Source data
+===+
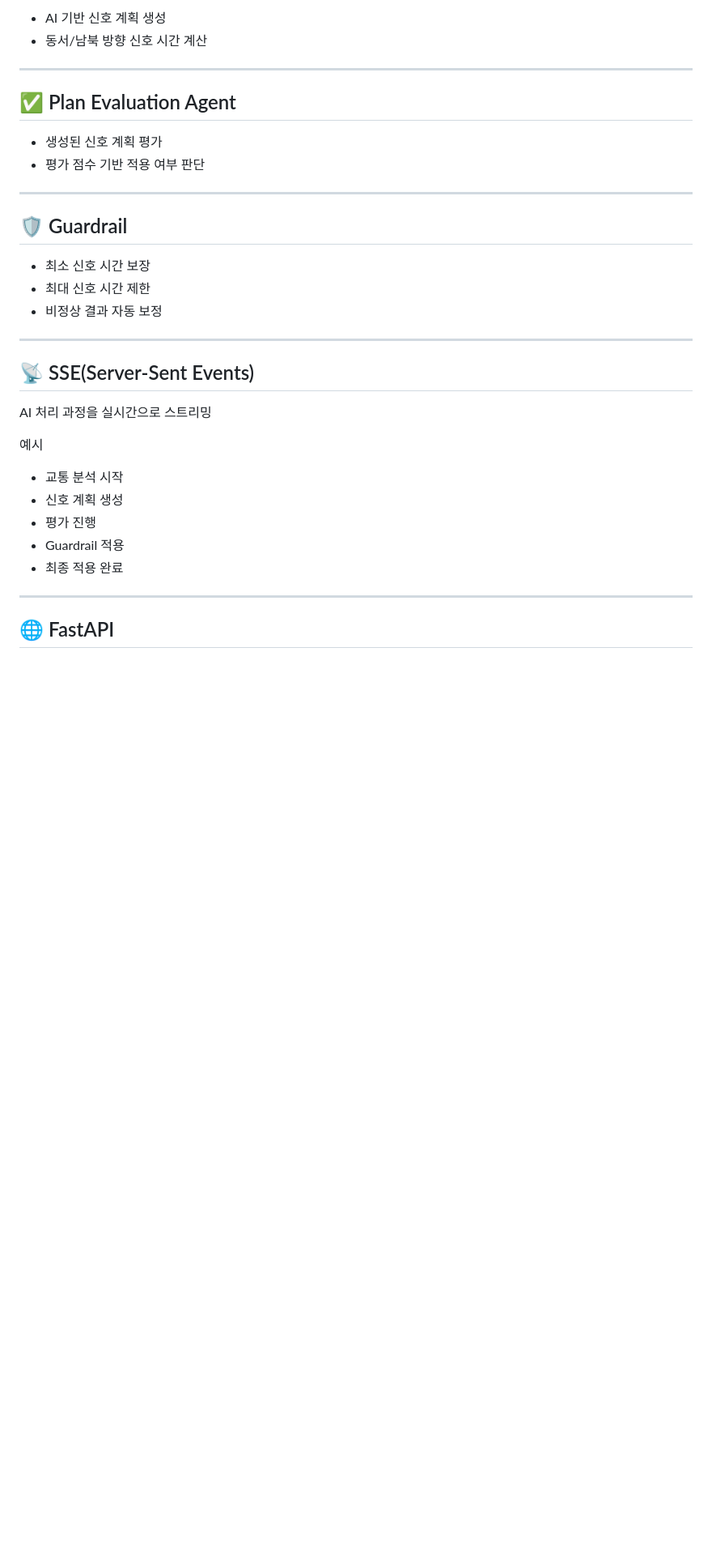
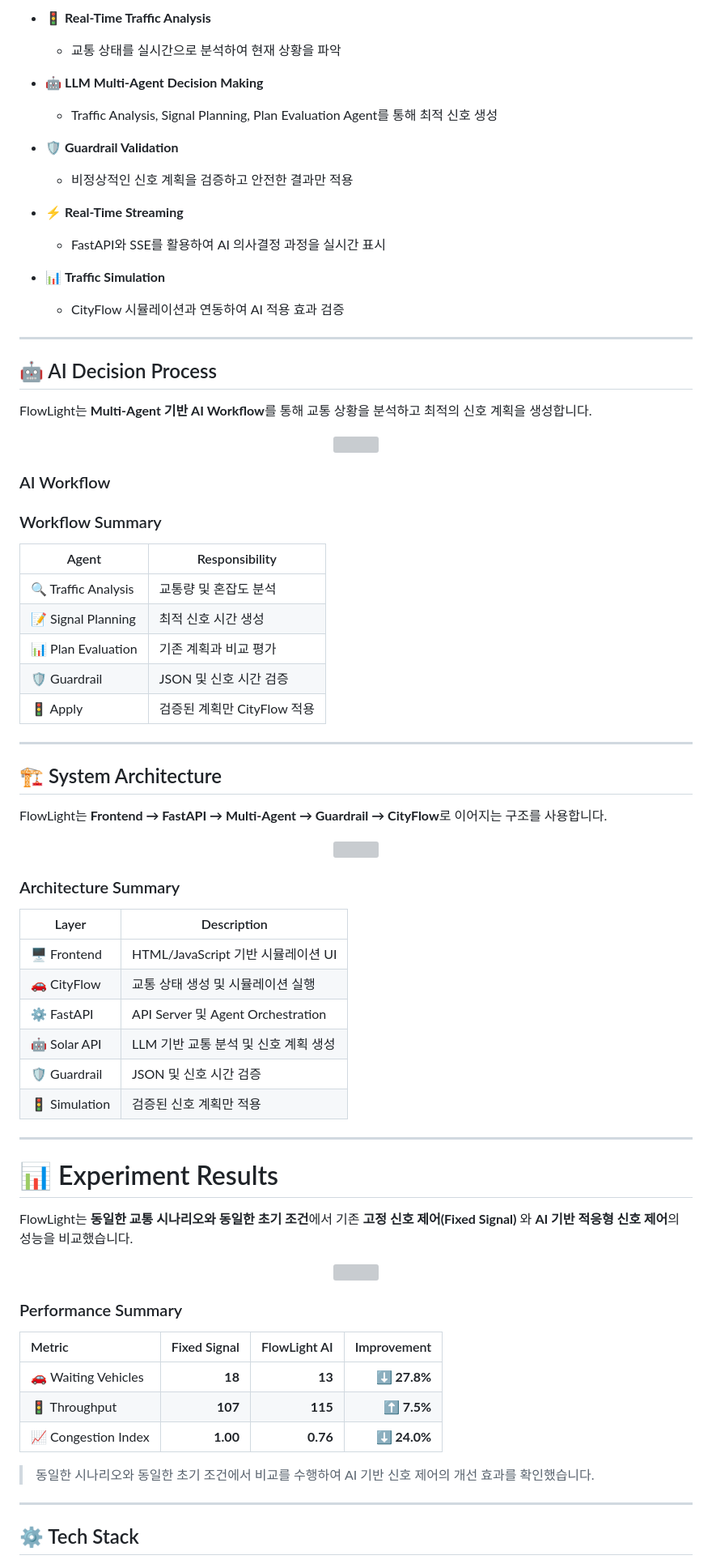
Before and after one commit to jihooni217/FlowLight-AI-Traffic-Signal, a Markdown page: README.md, the part around one of its changes. Shown at 81% size. GitHub-like rendering; blank space fills up the shorter version; grey boxes are pictures that could not be loaded.

```diff
--- a/README.md
+++ b/README.md
@@ -54,37 +56,85 @@ FlowLight는 CityFlow에서 생성된 교통 데이터를 기반으로 Multi-Age
 
-- AI 기반 신호 계획 생성
-- 동서/남북 방향 신호 시간 계산
+- 🚦 **Real-Time Traffic Analysis**
+  - 교통 상태를 실시간으로 분석하여 현재 상황을 파악
+
+- 🤖 **LLM Multi-Agent Decision Making**
+  - Traffic Analysis, Signal Planning, Plan Evaluation Agent를 통해 최적 신호 생성
+
+- 🛡 **Guardrail Validation**
+  - 비정상적인 신호 계획을 검증하고 안전한 결과만 적용
+
+- ⚡ **Real-Time Streaming**
+  - FastAPI와 SSE를 활용하여 AI 의사결정 과정을 실시간 표시
+
+- 📊 **Traffic Simulation**
+  - CityFlow 시뮬레이션과 연동하여 AI 적용 효과 검증
 
 ---
 
-## ✅ Plan Evaluation Agent
+ ## 🤖 AI Decision Process
 
-- 생성된 신호 계획 평가
-- 평가 점수 기반 적용 여부 판단
+FlowLight는 **Multi-Agent 기반 AI Workflow**를 통해 교통 상황을 분석하고 최적의 신호 계획을 생성합니다.
+
+<p align="center">
+  <img src="docs/ai_decision_process.png" width="100%">
+</p>
+
+### AI Workflow
+
+### Workflow Summary
+
+| Agent | Responsibility |
+|--------|----------------|
+| 🔍 Traffic Analysis | 교통량 및 혼잡도 분석 |
+| 📝 Signal Planning | 최적 신호 시간 생성 |
+| 📊 Plan Evaluation | 기존 계획과 비교 평가 |
+| 🛡 Guardrail | JSON 및 신호 시간 검증 |
+| 🚦 Apply | 검증된 계획만 CityFlow 적용 |
 
 ---
 
-## 🛡 Guardrail
+## 🏗 System Architecture
 
-- 최소 신호 시간 보장
-- 최대 신호 시간 제한
-- 비정상 결과 자동 보정
+FlowLight는 **Frontend → FastAPI → Multi-Agent → Guardrail → CityFlow**로 이어지는 구조를 사용합니다.
+
+<p align="center">
+  <img src="docs/system_architecture.png" width="100%">
+</p>
+
+### Architecture Summary
+
+| Layer | Description |
+|-------|-------------|
+| 🖥 Frontend | HTML/JavaScript 기반 시뮬레이션 UI |
+| 🚗 CityFlow | 교통 상태 생성 및 시뮬레이션 실행 |
+| ⚙ FastAPI | API Server 및 Agent Orchestration |
+| 🤖 Solar API | LLM 기반 교통 분석 및 신호 계획 생성 |
+| 🛡 Guardrail | JSON 및 신호 시간 검증 |
+| 🚦 Simulation | 검증된 신호 계획만 적용 |
 
 ---
 
-## 📡 SSE(Server-Sent Events)
+# 📊 Experiment Results
 
-AI 처리 과정을 실시간으로 스트리밍
+FlowLight는 **동일한 교통 시나리오와 동일한 초기 조건**에서
+기존 **고정 신호 제어(Fixed Signal)** 와
+**AI 기반 적응형 신호 제어**의 성능을 비교했습니다.
 
-예시
+<p align="center">
+  <img src="docs/experiment_results.png" width="100%">
+</p>
 
-- 교통 분석 시작
-- 신호 계획 생성
-- 평가 진행
-- Guardrail 적용
-- 최종 적용 완료
+### Performance Summary
+
+| Metric | Fixed Signal | FlowLight AI | Improvement |
+|:--------|-------------:|-------------:|------------:|
+| 🚗 Waiting Vehicles | **18** | **13** | **⬇ 27.8%** |
+| 🚦 Throughput | **107** | **115** | **⬆ 7.5%** |
+| 📈 Congestion Index | **1.00** | **0.76** | **⬇ 24.0%** |
+
+> 동일한 시나리오와 동일한 초기 조건에서 비교를 수행하여 AI 기반 신호 제어의 개선 효과를 확인했습니다.
 
 ---
 
-## 🌐 FastAPI
+## ⚙ Tech Stack
 
```
Also changed, not shown: other parts of README.md (+137 -136 lines).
+===+
One exact copy of the data, no pictures: write it out line for line.

> **Output for this task**:
Before and after one commit to jihooni217/FlowLight-AI-Traffic-Signal, a Markdown page: README.md, the part around one of its changes. Shown at 81% size. GitHub-like rendering; blank space fills up the shorter version; grey boxes are pictures that could not be loaded.

```diff
--- a/README.md
+++ b/README.md
@@ -54,37 +56,85 @@ FlowLight는 CityFlow에서 생성된 교통 데이터를 기반으로 Multi-Age
 
-- AI 기반 신호 계획 생성
-- 동서/남북 방향 신호 시간 계산
+- 🚦 **Real-Time Traffic Analysis**
+  - 교통 상태를 실시간으로 분석하여 현재 상황을 파악
+
+- 🤖 **LLM Multi-Agent Decision Making**
+  - Traffic Analysis, Signal Planning, Plan Evaluation Agent를 통해 최적 신호 생성
+
+- 🛡 **Guardrail Validation**
+  - 비정상적인 신호 계획을 검증하고 안전한 결과만 적용
+
+- ⚡ **Real-Time Streaming**
+  - FastAPI와 SSE를 활용하여 AI 의사결정 과정을 실시간 표시
+
+- 📊 **Traffic Simulation**
+  - CityFlow 시뮬레이션과 연동하여 AI 적용 효과 검증
 
 ---
 
-## ✅ Plan Evaluation Agent
+ ## 🤖 AI Decision Process
 
-- 생성된 신호 계획 평가
-- 평가 점수 기반 적용 여부 판단
+FlowLight는 **Multi-Agent 기반 AI Workflow**를 통해 교통 상황을 분석하고 최적의 신호 계획을 생성합니다.
+
+<p align="center">
+  <img src="docs/ai_decision_process.png" width="100%">
+</p>
+
+### AI Workflow
+
+### Workflow Summary
+
+| Agent | Responsibility |
+|--------|----------------|
+| 🔍 Traffic Analysis | 교통량 및 혼잡도 분석 |
+| 📝 Signal Planning | 최적 신호 시간 생성 |
+| 📊 Plan Evaluation | 기존 계획과 비교 평가 |
+| 🛡 Guardrail | JSON 및 신호 시간 검증 |
+| 🚦 Apply | 검증된 계획만 CityFlow 적용 |
 
 ---
 
-## 🛡 Guardrail
+## 🏗 System Architecture
 
-- 최소 신호 시간 보장
-- 최대 신호 시간 제한
-- 비정상 결과 자동 보정
+FlowLight는 **Frontend → FastAPI → Multi-Agent → Guardrail → CityFlow**로 이어지는 구조를 사용합니다.
+
+<p align="center">
+  <img src="docs/system_architecture.png" width="100%">
+</p>
+
+### Architecture Summary
+
+| Layer | Description |
+|-------|-------------|
+| 🖥 Frontend | HTML/JavaScript 기반 시뮬레이션 UI |
+| 🚗 CityFlow | 교통 상태 생성 및 시뮬레이션 실행 |
+| ⚙ FastAPI | API Server 및 Agent Orchestration |
+| 🤖 Solar API | LLM 기반 교통 분석 및 신호 계획 생성 |
+| 🛡 Guardrail | JSON 및 신호 시간 검증 |
+| 🚦 Simulation | 검증된 신호 계획만 적용 |
 
 ---
 
-## 📡 SSE(Server-Sent Events)
+# 📊 Experiment Results
 
-AI 처리 과정을 실시간으로 스트리밍
+FlowLight는 **동일한 교통 시나리오와 동일한 초기 조건**에서
+기존 **고정 신호 제어(Fixed Signal)** 와
+**AI 기반 적응형 신호 제어**의 성능을 비교했습니다.
 
-예시
+<p align="center">
+  <img src="docs/experiment_results.png" width="100%">
+</p>
 
-- 교통 분석 시작
-- 신호 계획 생성
-- 평가 진행
-- Guardrail 적용
-- 최종 적용 완료
+### Performance Summary
+
+| Metric | Fixed Signal | FlowLight AI | Improvement |
+|:--------|-------------:|-------------:|------------:|
+| 🚗 Waiting Vehicles | **18** | **13** | **⬇ 27.8%** |
+| 🚦 Throughput | **107** | **115** | **⬆ 7.5%** |
+| 📈 Congestion Index | **1.00** | **0.76** | **⬇ 24.0%** |
+
+> 동일한 시나리오와 동일한 초기 조건에서 비교를 수행하여 AI 기반 신호 제어의 개선 효과를 확인했습니다.
 
 ---
 
-## 🌐 FastAPI
+## ⚙ Tech Stack
 
```
Also changed, not shown: other parts of README.md (+137 -136 lines).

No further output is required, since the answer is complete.